INFORMATION PROVIDED: Begin

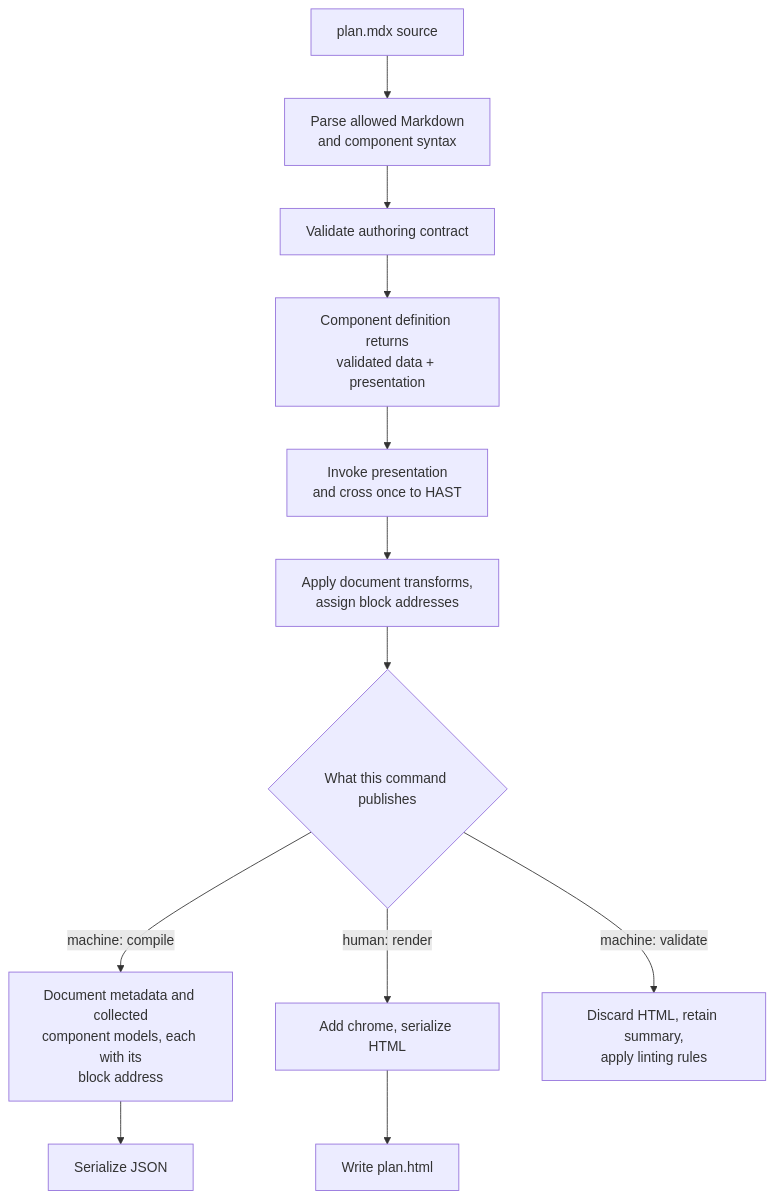
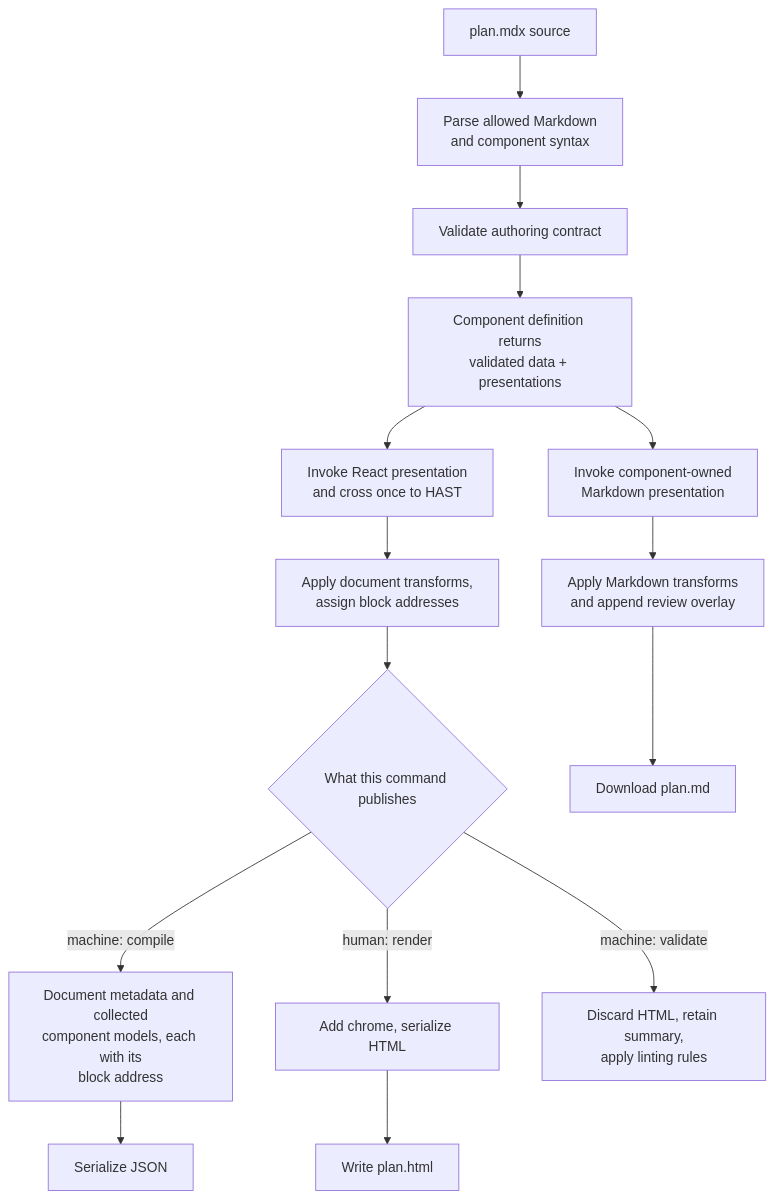
Before and after one commit to josh-padnick/big-plan: the second of 2 diagrams in docs/src/content/docs/architecture.md, drawn with Mermaid. The commit also changed other lines of this file and 76 other files, not shown here.

First line of the commit message:
feat(review): export live plans as Markdown (#204)

````diff
--- a/docs/src/content/docs/architecture.md
+++ b/docs/src/content/docs/architecture.md
@@ -76,14 +82,17 @@
 ```mermaid
 flowchart TB
   S["plan.mdx source"] --> P["Parse allowed Markdown<br/>and component syntax"]
   P --> V["Validate authoring contract"]
-  V --> C["Component definition returns<br/>validated data + presentation"]
-  C --> R["Invoke presentation<br/>and cross once to HAST"]
+  V --> C["Component definition returns<br/>validated data + presentations"]
+  C --> R["Invoke React presentation<br/>and cross once to HAST"]
+  C --> X["Invoke component-owned<br/>Markdown presentation"]
   R --> T["Apply document transforms,<br/>assign block addresses"]
   T --> Q{"What this command publishes"}
   Q -- "machine: compile" --> J["Document metadata and collected<br/>component models, each with its<br/>block address"]
   J --> O["Serialize JSON"]
   Q -- "human: render" --> H["Add chrome, serialize HTML"]
   H --> U["Write plan.html"]
   Q -- "machine: validate" --> W["Discard HTML, retain summary,<br/>apply linting rules"]
+  X --> Y["Apply Markdown transforms<br/>and append review overlay"]
+  Y --> Z["Download plan.md"]
 ```
````
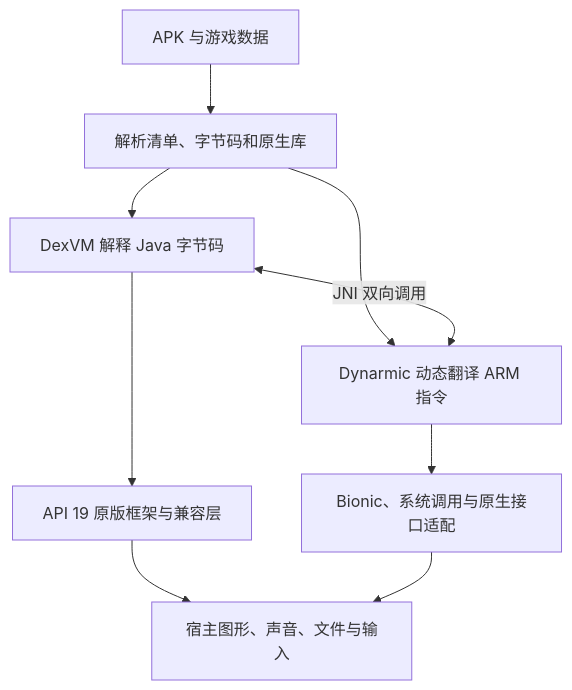
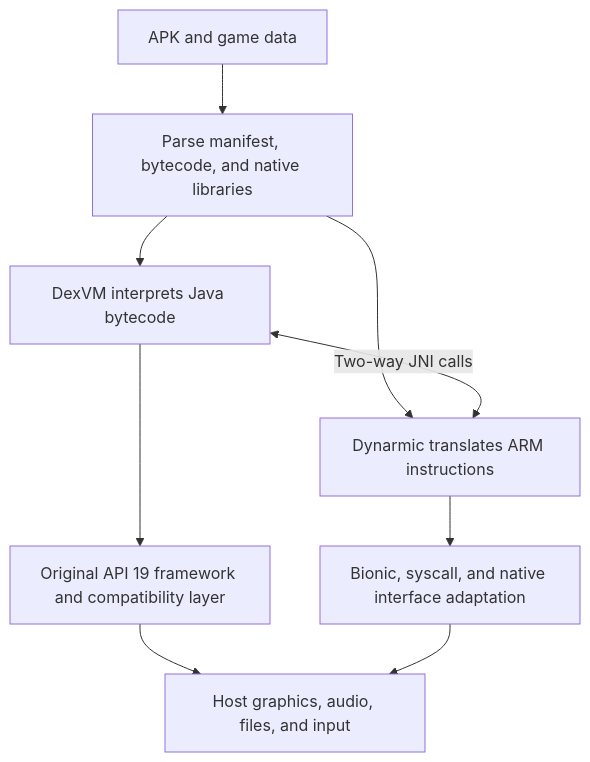
One commit to poping520/OGPlay changed the diagram in README.md. Above: the diagram before and after it, drawn with Mermaid. The commit also changed other lines of this file and 2 other files, not shown here.

````diff
--- a/README.md
+++ b/README.md
@@ -76,11 +78,11 @@
 ```mermaid
 flowchart TD
-    A[APK 与游戏数据] --> B[解析清单、字节码和原生库]
-    B --> C[DexVM 解释 Java 字节码]
-    B --> D[Dynarmic 动态翻译 ARM 指令]
-    C <-->|JNI 双向调用| D
-    C --> E[API 19 原版框架与兼容层]
-    D --> F[Bionic、系统调用与原生接口适配]
-    E --> G[宿主图形、声音、文件与输入]
+    A[APK and game data] --> B[Parse manifest, bytecode, and native libraries]
+    B --> C[DexVM interprets Java bytecode]
+    B --> D[Dynarmic translates ARM instructions]
+    C <-->|Two-way JNI calls| D
+    C --> E[Original API 19 framework and compatibility layer]
+    D --> F[Bionic, syscall, and native interface adaptation]
+    E --> G[Host graphics, audio, files, and input]
     F --> G
 ```
````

INFORMATION PROVIDED: End

ASSIGNMENT:
Exactly as written, give the line containing "E[API 19 原版框架与兼容层]" and all remaining lines of the records.

WRITTEN ANSWER:
-    C --> E[API 19 原版框架与兼容层]
-    D --> F[Bionic、系统调用与原生接口适配]
-    E --> G[宿主图形、声音、文件与输入]
+    A[APK and game data] --> B[Parse manifest, bytecode, and native libraries]
+    B --> C[DexVM interprets Java bytecode]
+    B --> D[Dynarmic translates ARM instructions]
+    C <-->|Two-way JNI calls| D
+    C --> E[Original API 19 framework and compatibility layer]
+    D --> F[Bionic, syscall, and native interface adaptation]
+    E --> G[Host graphics, audio, files, and input]
     F --> G
 ```
````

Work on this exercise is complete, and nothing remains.